# [Problem details]
Each entry below should appear again exactly as written, without pictures.

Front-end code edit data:
-------
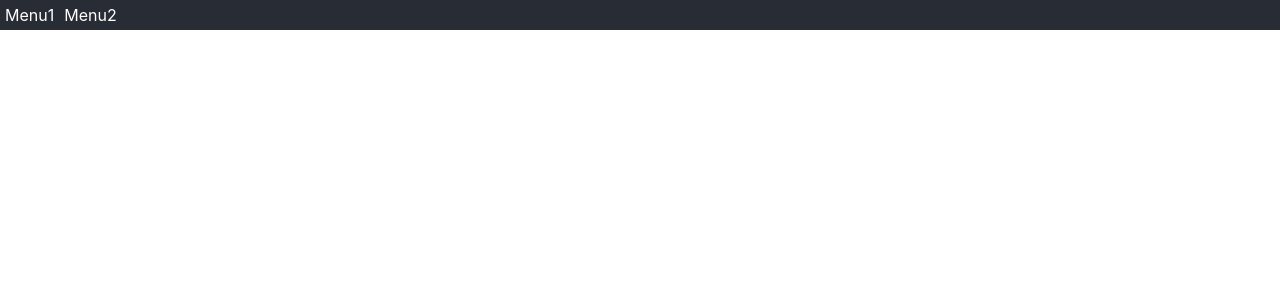
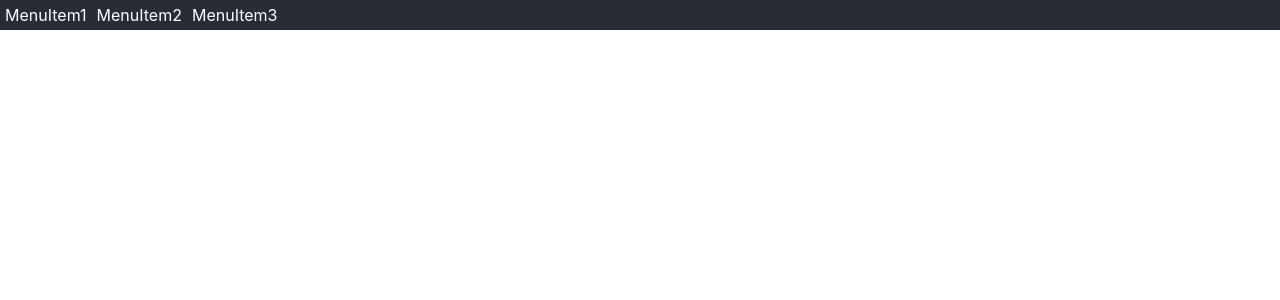
Before and after one commit to dobreffandras/StockWebApp, a React (Create React App) app in the folder stock-web-app/: page / in a window 1280 px wide. Shown: the top 300 px of the page. Built offline with nearby package versions, Linux system fonts and the light colour scheme.

Commit message:
Inject MenuItems throu prop

```diff
--- a/stock-web-app/src/App.tsx
+++ b/stock-web-app/src/App.tsx
@@ -1,12 +1,24 @@
-import React from 'react';
 import './App.css';
 import Menu from './components/Menu';
+import { MenuItem } from './types/types';
 
 function App() {
+
+  const menuItems : MenuItem[] = [{
+    label: "MenuItem1",
+    link: "#"
+  },{
+    label: "MenuItem2",
+    link: "#"
+  },{
+    label: "MenuItem3",
+    link: "#"
+  }];
+
   return (
     <div className="App">
       <header className="App-header">
-        <Menu />
+        <Menu items={menuItems}/>
       </header>
     </div>
   );
--- a/stock-web-app/src/components/Menu.tsx
+++ b/stock-web-app/src/components/Menu.tsx
@@ -1,13 +1,10 @@
-import { useState } from "react";
 import './Menu.css';
 import { MenuItem } from "../types/types";
 
-function Menu(){
-    const [items, setItems] = useState<MenuItem[]>([{Label: "Menu1", Link: "#"},{Label: "Menu2", Link: "#"}])
-
+function Menu({items} : {items: MenuItem[]}){
     return (
     <div className="Menu">
-        {items.map(i => (<div className='Menu-item'><a href={i.Link}>{i.Label}</a></div>))}
+        {items.map(i => (<div className='Menu-item'><a href={i.link}>{i.label}</a></div>))}
     </div>)
 }
 
--- a/stock-web-app/src/types/types.ts
+++ b/stock-web-app/src/types/types.ts
@@ -1,4 +1,4 @@
 export interface MenuItem {
-    Label: string;
-    Link: string;
+    label: string;
+    link: string;
 }
```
-------
# [Answer space]
Before and after one commit to dobreffandras/StockWebApp, a React (Create React App) app in the folder stock-web-app/: page / in a window 1280 px wide. Shown: the top 300 px of the page. Built offline with nearby package versions, Linux system fonts and the light colour scheme.

Commit message:
Inject MenuItems throu prop

```diff
--- a/stock-web-app/src/App.tsx
+++ b/stock-web-app/src/App.tsx
@@ -1,12 +1,24 @@
-import React from 'react';
 import './App.css';
 import Menu from './components/Menu';
+import { MenuItem } from './types/types';
 
 function App() {
+
+  const menuItems : MenuItem[] = [{
+    label: "MenuItem1",
+    link: "#"
+  },{
+    label: "MenuItem2",
+    link: "#"
+  },{
+    label: "MenuItem3",
+    link: "#"
+  }];
+
   return (
     <div className="App">
       <header className="App-header">
-        <Menu />
+        <Menu items={menuItems}/>
       </header>
     </div>
   );
--- a/stock-web-app/src/components/Menu.tsx
+++ b/stock-web-app/src/components/Menu.tsx
@@ -1,13 +1,10 @@
-import { useState } from "react";
 import './Menu.css';
 import { MenuItem } from "../types/types";
 
-function Menu(){
-    const [items, setItems] = useState<MenuItem[]>([{Label: "Menu1", Link: "#"},{Label: "Menu2", Link: "#"}])
-
+function Menu({items} : {items: MenuItem[]}){
     return (
     <div className="Menu">
-        {items.map(i => (<div className='Menu-item'><a href={i.Link}>{i.Label}</a></div>))}
+        {items.map(i => (<div className='Menu-item'><a href={i.link}>{i.label}</a></div>))}
     </div>)
 }
 
--- a/stock-web-app/src/types/types.ts
+++ b/stock-web-app/src/types/types.ts
@@ -1,4 +1,4 @@
 export interface MenuItem {
-    Label: string;
-    Link: string;
+    label: string;
+    link: string;
 }
```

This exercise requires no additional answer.